━━━ Study material ━━━

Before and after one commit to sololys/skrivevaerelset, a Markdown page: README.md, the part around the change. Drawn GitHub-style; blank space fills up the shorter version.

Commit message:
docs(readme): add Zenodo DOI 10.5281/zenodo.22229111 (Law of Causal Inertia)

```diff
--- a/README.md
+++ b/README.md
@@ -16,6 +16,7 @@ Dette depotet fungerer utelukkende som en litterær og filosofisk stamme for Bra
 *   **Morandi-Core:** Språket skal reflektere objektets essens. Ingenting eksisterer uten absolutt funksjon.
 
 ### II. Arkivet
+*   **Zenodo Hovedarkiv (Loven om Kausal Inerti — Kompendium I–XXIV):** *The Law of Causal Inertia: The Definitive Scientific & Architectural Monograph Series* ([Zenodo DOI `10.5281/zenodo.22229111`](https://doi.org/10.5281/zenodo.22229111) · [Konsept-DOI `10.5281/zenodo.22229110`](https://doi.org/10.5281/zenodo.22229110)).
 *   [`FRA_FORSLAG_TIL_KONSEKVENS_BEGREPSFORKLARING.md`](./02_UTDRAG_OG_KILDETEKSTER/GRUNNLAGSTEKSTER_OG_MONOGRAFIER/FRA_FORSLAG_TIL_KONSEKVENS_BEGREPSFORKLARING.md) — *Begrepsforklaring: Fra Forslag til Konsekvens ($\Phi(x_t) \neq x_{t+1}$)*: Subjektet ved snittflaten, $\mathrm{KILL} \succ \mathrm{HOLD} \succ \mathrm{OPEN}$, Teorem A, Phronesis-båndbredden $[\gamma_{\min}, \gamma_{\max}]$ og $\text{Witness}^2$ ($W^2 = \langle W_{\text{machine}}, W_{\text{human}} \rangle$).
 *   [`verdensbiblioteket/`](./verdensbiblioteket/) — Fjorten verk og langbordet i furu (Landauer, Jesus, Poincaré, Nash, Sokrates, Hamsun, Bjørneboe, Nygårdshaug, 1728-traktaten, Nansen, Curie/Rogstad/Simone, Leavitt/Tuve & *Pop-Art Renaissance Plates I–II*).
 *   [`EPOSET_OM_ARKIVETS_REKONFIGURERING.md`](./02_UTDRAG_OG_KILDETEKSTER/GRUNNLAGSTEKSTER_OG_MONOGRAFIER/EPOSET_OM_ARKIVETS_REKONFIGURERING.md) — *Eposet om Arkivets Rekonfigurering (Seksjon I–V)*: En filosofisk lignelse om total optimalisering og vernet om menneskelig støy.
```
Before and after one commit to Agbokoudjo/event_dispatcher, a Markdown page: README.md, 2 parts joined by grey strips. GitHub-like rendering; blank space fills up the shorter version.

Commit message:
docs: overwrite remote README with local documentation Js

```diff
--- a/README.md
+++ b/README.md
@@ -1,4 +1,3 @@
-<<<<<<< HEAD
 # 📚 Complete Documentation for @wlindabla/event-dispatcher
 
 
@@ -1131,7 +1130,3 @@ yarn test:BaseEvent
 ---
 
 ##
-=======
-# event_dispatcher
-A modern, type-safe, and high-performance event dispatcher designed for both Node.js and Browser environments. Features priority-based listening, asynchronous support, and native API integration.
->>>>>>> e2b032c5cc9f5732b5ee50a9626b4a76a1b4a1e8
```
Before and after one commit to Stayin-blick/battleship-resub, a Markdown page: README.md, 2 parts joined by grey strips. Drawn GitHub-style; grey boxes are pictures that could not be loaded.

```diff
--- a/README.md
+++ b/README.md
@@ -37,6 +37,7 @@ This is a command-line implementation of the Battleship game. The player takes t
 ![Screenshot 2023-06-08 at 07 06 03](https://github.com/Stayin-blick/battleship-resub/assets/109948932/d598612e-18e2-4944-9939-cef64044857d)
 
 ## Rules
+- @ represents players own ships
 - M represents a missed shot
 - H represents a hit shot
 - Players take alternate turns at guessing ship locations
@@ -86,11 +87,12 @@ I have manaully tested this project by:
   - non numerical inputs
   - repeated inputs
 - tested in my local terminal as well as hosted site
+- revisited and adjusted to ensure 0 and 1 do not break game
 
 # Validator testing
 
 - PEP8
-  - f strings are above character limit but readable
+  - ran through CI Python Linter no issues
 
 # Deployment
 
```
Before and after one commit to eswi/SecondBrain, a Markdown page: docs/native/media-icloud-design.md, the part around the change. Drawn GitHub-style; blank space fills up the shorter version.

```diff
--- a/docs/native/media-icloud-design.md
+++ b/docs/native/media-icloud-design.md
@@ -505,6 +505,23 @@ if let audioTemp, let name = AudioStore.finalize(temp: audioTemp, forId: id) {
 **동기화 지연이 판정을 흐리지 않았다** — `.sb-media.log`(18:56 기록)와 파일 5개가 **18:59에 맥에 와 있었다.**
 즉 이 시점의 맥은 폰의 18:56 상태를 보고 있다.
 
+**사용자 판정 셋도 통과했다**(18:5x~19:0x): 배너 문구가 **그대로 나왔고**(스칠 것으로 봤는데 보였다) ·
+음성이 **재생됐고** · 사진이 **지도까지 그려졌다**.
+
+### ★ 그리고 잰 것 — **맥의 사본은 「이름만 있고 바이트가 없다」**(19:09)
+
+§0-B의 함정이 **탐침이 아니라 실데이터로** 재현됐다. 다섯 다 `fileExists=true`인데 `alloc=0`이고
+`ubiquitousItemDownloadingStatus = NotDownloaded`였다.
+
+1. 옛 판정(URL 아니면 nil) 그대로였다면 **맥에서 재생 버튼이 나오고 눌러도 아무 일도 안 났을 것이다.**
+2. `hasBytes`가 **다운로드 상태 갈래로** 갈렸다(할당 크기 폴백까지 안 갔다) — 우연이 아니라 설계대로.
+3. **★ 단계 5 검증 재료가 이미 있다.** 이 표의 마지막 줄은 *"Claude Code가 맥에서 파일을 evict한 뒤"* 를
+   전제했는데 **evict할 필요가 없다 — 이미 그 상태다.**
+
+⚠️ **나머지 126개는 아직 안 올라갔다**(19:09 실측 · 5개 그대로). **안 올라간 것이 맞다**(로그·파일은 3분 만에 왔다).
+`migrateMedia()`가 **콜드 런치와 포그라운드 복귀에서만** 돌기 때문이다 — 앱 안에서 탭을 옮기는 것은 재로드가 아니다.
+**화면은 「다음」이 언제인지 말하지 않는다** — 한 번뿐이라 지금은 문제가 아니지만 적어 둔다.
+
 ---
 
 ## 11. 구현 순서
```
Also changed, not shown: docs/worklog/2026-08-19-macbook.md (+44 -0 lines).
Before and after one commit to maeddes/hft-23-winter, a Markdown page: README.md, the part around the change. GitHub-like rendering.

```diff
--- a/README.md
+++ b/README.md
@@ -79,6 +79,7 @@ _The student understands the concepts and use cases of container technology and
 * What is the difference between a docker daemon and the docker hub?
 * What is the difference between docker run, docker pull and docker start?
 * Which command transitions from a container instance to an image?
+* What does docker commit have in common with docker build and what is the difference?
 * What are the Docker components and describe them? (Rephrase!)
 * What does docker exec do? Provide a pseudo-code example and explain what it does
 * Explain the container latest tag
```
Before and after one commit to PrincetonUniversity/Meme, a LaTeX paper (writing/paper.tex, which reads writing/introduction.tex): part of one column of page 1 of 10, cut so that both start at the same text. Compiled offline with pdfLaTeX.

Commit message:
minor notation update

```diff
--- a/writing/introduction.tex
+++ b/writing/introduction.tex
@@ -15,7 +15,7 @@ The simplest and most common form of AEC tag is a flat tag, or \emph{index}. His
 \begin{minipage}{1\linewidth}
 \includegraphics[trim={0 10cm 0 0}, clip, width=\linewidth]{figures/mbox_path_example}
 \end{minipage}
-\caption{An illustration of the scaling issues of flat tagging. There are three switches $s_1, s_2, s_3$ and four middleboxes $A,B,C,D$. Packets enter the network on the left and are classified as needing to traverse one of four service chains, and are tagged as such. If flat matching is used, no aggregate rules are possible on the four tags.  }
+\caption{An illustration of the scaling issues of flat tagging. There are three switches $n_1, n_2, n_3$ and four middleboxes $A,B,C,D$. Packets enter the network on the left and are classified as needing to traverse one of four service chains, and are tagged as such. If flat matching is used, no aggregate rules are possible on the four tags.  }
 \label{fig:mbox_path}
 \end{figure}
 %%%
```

━━━

Exercise description:
Count the lines of the entries above that contain the word "command" and give only the number.

Result of this task:
2